═══ Records ═══

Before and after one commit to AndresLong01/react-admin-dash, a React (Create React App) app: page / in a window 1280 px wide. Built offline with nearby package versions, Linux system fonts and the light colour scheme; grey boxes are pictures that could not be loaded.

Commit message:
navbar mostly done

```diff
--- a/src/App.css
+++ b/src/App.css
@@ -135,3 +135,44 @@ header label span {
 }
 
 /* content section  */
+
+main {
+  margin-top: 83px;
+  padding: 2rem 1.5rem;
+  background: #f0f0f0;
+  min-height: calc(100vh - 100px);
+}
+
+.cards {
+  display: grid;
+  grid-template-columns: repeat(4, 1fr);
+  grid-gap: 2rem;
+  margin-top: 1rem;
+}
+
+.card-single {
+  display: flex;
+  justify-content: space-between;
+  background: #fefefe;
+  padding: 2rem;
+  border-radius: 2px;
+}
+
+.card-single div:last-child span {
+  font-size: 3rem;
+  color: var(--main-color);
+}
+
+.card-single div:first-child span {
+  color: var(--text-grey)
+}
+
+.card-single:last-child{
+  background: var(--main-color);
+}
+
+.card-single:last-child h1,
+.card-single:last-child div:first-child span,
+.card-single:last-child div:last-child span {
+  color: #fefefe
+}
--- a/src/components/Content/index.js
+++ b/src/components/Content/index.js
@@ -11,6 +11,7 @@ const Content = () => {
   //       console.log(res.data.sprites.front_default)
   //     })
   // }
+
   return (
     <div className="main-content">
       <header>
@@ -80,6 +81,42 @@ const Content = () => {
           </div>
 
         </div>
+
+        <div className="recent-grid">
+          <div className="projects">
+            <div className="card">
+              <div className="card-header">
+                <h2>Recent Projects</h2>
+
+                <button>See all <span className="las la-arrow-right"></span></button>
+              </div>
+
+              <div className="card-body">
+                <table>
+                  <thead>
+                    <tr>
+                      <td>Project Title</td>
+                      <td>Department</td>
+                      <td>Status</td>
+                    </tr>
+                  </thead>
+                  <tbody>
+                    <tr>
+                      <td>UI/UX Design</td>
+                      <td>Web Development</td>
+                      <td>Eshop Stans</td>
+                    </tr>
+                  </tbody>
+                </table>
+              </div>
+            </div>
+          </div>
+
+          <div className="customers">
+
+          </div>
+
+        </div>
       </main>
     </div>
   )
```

═══
═══ Records ═══

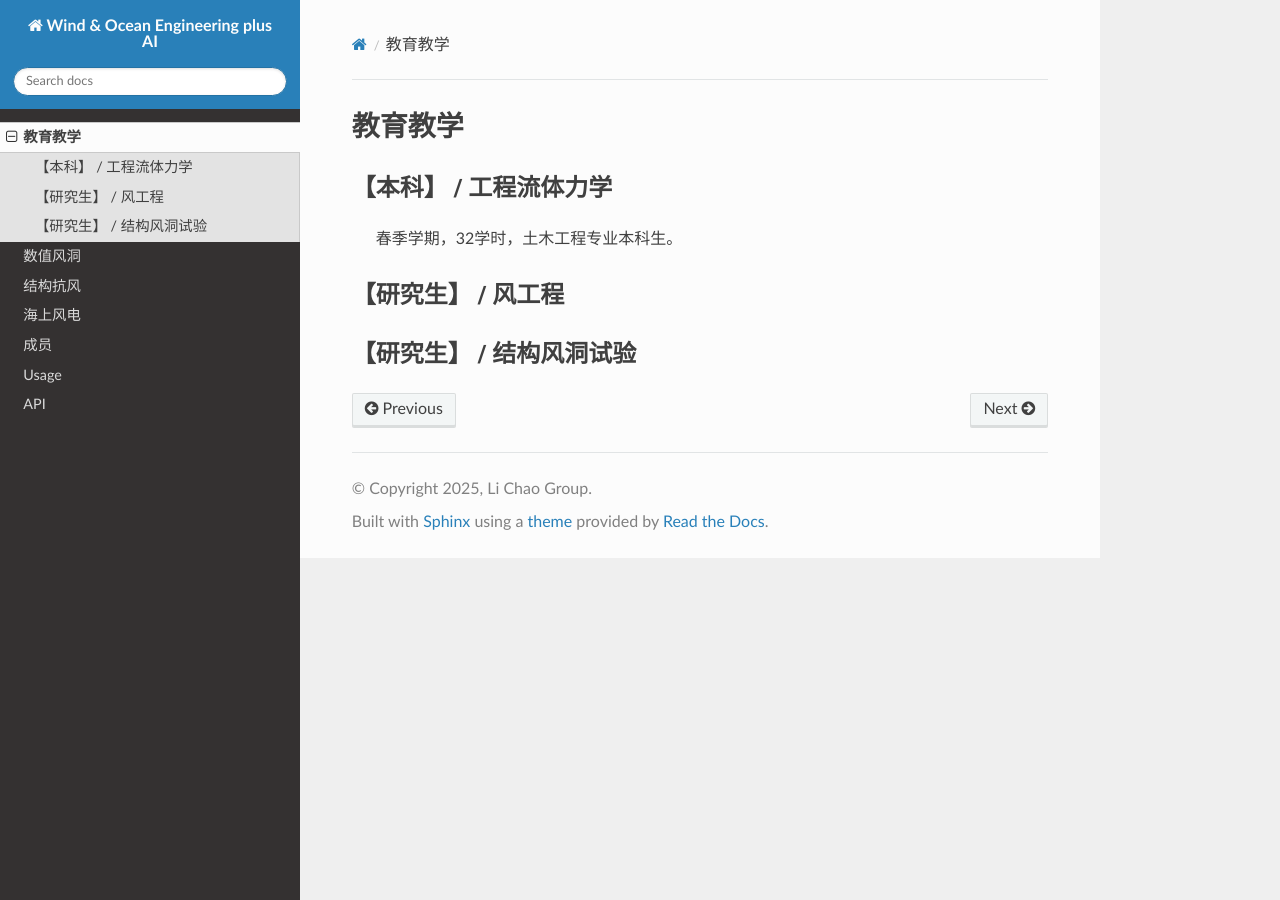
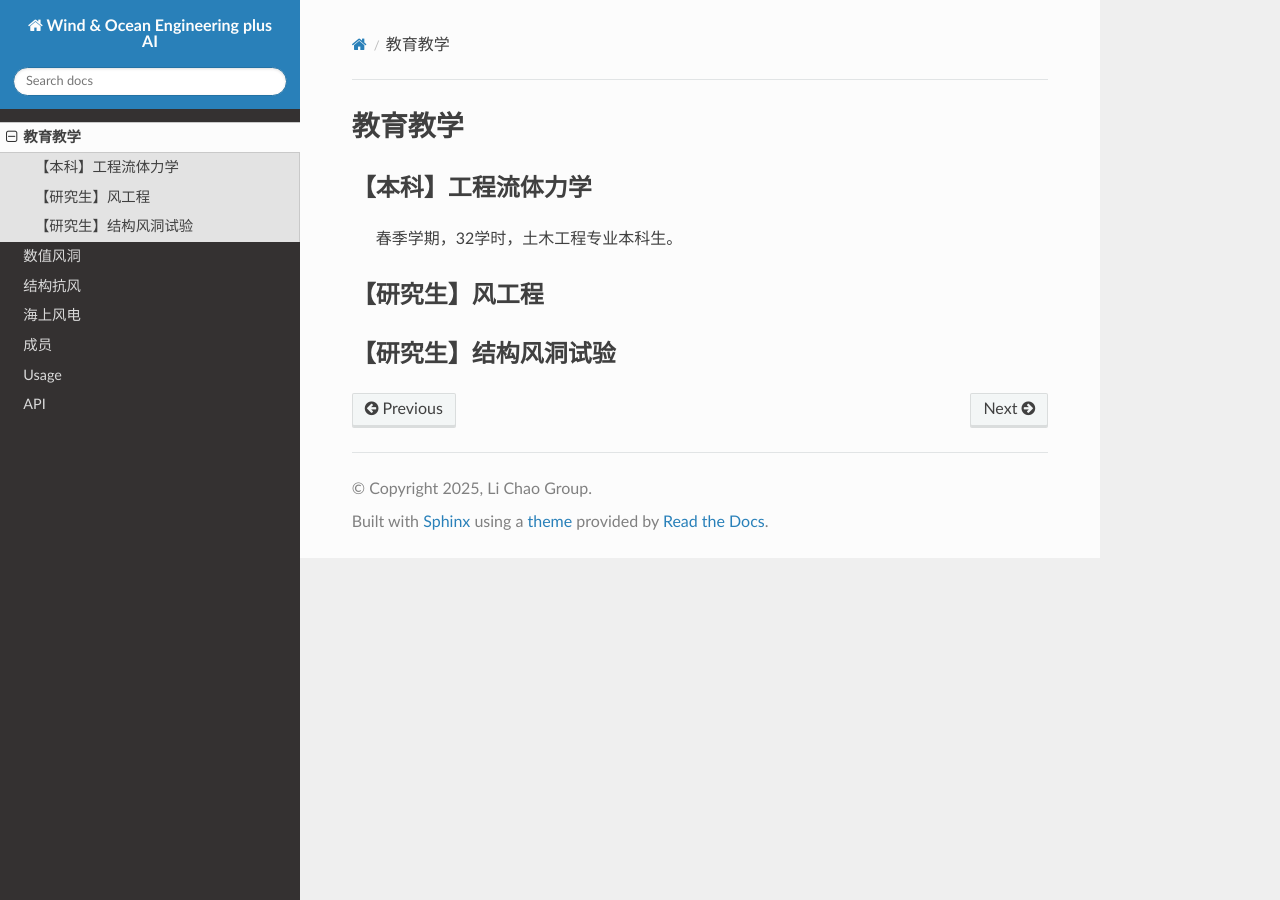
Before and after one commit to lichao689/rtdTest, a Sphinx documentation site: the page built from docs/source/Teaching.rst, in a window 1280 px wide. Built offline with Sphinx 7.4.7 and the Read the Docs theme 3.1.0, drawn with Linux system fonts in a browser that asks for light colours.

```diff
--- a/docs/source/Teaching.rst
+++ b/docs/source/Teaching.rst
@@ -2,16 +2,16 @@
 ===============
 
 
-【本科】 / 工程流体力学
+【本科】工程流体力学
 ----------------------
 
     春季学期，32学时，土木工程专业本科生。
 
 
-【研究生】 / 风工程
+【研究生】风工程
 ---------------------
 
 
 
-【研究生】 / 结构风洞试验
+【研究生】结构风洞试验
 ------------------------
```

═══
═══ Records ═══

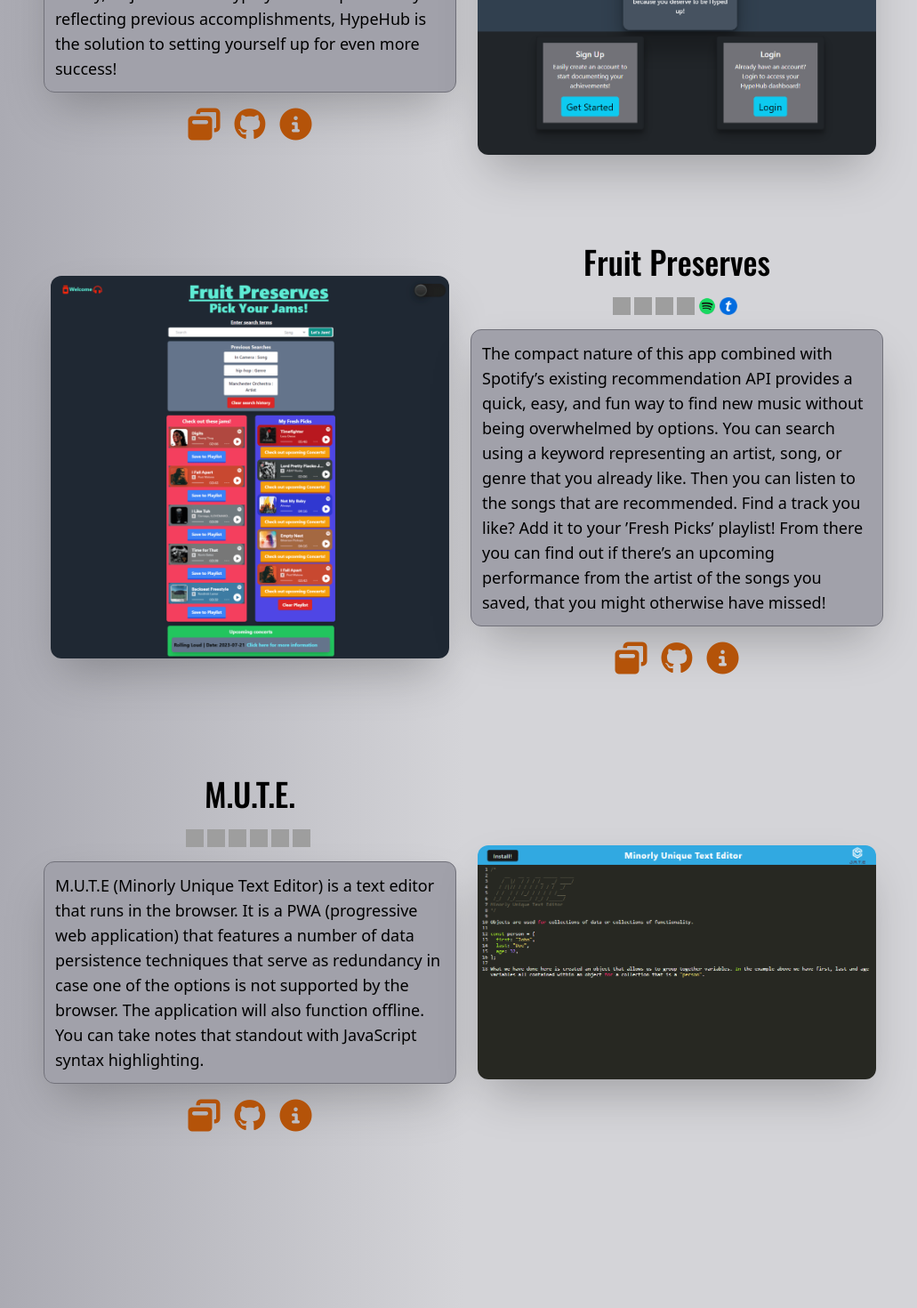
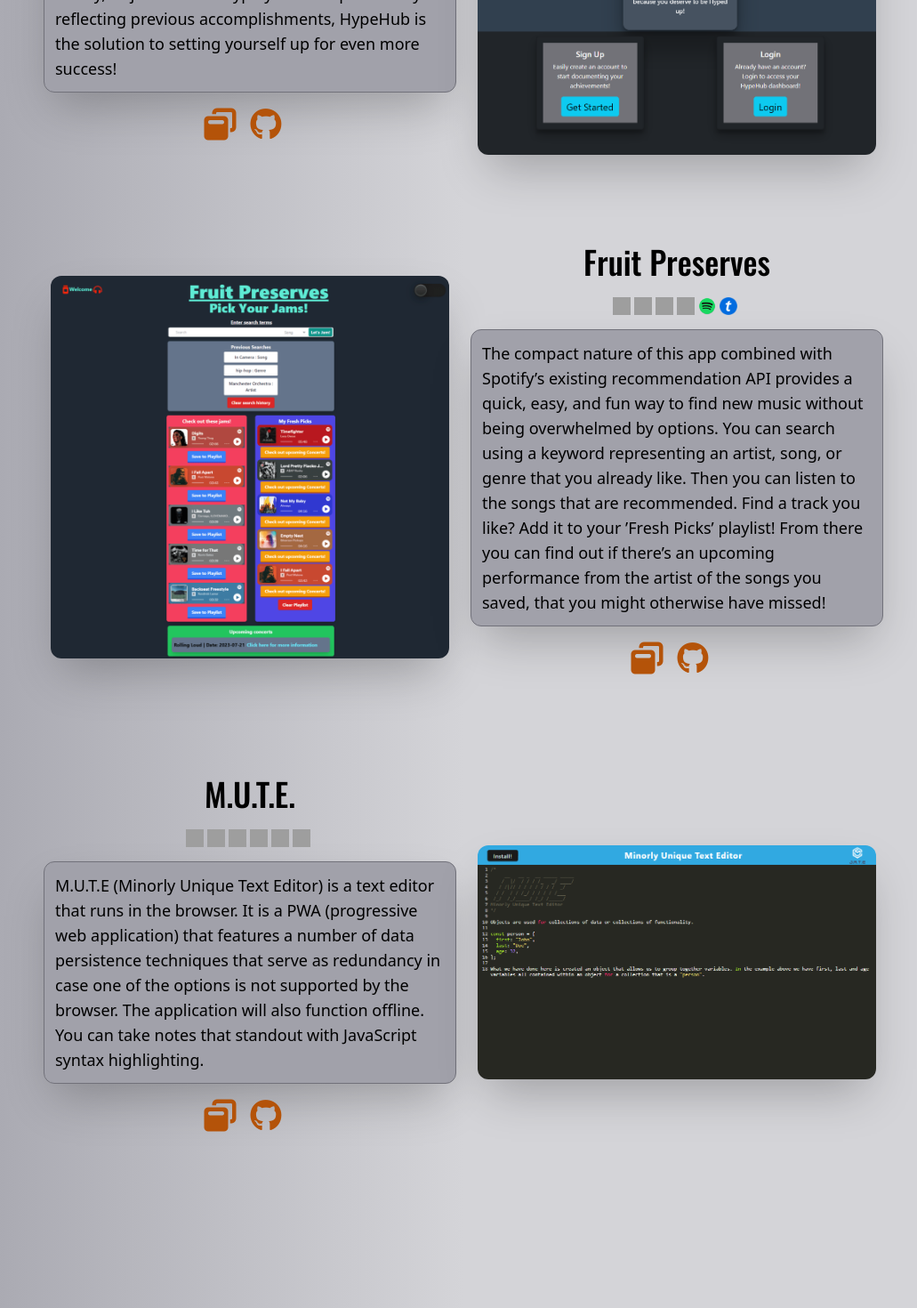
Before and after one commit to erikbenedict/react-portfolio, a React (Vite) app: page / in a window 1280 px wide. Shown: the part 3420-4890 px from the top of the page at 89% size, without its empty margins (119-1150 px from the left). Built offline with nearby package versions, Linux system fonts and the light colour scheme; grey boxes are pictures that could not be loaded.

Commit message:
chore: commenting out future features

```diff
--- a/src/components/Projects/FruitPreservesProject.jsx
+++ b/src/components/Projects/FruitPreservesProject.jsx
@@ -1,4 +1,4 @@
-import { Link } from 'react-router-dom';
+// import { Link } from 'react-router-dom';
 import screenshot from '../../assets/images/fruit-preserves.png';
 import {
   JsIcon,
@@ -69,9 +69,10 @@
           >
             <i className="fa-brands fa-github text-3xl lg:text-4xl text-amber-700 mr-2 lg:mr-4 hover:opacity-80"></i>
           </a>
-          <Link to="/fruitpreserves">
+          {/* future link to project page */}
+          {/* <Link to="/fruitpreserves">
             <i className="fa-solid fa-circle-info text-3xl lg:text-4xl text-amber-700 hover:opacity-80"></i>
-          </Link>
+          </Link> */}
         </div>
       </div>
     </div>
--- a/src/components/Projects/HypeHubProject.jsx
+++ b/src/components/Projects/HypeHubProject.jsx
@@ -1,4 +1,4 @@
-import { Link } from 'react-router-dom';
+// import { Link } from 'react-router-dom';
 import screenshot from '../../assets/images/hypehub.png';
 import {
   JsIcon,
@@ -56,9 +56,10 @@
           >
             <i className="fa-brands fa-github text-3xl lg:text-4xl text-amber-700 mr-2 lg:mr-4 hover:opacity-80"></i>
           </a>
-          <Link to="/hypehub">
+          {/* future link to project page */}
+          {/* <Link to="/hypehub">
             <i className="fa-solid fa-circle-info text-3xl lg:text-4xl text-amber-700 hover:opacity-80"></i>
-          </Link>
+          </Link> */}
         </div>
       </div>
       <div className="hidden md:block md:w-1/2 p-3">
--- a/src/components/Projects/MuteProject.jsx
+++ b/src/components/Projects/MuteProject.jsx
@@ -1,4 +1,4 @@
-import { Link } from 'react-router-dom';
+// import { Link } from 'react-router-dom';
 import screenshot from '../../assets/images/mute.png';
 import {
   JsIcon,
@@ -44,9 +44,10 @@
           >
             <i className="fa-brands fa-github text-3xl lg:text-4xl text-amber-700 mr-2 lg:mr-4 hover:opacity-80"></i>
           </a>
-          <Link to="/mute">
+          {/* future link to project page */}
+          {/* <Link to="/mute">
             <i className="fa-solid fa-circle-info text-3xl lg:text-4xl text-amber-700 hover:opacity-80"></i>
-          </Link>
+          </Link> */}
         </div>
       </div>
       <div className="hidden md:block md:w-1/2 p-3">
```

═══

__What to work on__: Please count up the lines above that include the string "first" and respond with the total alone.

__Finished exercise__: 2